When you set the ethics bar as low as they do in Washington, DC, it’s easy for just about anyone to clear it.
In our nation's capital, the permanent political class gets to play by a different set of rules than the rest of us. Part of the problem is that they get to make the rules. The other part of the problem is that they get to decide who decides if they broke the rules.
Nowhere is that more evident than in the news that Spencer Bachus has been “cleared” of ethics charges related to insider trading. A look at the history of ethics enforcement in Washington offers plenty of evidence that we simply can’t rely on The Office of Congressional Ethics (OCE) to protect the American public from the ethical misconduct of the permanent political class.
This is the same Congressional ethics establishment which has said it is acceptable for politicians to profit personally from earmarks that they insert into bills that build highways, light rail systems, or other improvements near their own real estate. And it is the same establishment that gave Congressman Charlie Rangel (D-NY) a wrist slap for activities that would have landed any regular citizen in jail.
Spencer Bachus says the OCE’s dismissal is a “welcome conclusion to a destructive and disruptive, media-generated assault.” But what was reported in my book and the media coverage that followed was simply showing Rep. Bachus’s aggressive options trading and how the dates of those trades corresponded to his legislative activities.

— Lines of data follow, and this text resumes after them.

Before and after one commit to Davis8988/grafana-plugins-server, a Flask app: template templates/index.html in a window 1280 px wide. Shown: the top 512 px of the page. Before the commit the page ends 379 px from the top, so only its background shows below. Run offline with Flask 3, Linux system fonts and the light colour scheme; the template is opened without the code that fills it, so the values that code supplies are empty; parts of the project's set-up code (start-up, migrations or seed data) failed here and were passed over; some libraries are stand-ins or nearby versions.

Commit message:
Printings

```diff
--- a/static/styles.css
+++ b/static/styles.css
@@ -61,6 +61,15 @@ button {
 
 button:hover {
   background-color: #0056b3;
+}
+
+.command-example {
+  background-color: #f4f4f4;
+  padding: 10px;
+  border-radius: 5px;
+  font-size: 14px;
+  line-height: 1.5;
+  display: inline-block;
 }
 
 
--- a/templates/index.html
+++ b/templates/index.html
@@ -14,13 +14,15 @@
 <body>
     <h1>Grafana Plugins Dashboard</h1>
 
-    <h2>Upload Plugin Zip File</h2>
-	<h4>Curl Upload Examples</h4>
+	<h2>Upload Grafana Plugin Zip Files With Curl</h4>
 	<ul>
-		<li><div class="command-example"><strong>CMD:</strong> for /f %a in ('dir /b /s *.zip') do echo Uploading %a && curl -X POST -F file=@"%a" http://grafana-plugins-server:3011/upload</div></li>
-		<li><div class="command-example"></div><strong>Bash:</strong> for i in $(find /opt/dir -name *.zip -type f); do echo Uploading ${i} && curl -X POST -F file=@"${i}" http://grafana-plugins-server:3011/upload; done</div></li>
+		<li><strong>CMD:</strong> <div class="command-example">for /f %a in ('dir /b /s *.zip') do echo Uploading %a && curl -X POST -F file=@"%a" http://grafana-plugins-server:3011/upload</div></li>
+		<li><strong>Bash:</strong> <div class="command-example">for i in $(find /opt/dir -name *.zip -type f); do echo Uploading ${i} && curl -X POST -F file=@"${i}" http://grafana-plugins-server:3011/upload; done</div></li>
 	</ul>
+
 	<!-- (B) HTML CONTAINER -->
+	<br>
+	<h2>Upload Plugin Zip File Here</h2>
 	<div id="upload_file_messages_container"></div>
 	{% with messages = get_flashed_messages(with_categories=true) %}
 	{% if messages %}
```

The problem of ethics reform in Washington did not end with the insider trading law recently passed by Congress. It is a problem that plagues our political culture--and will continue to do so, until the voters apply political consequences.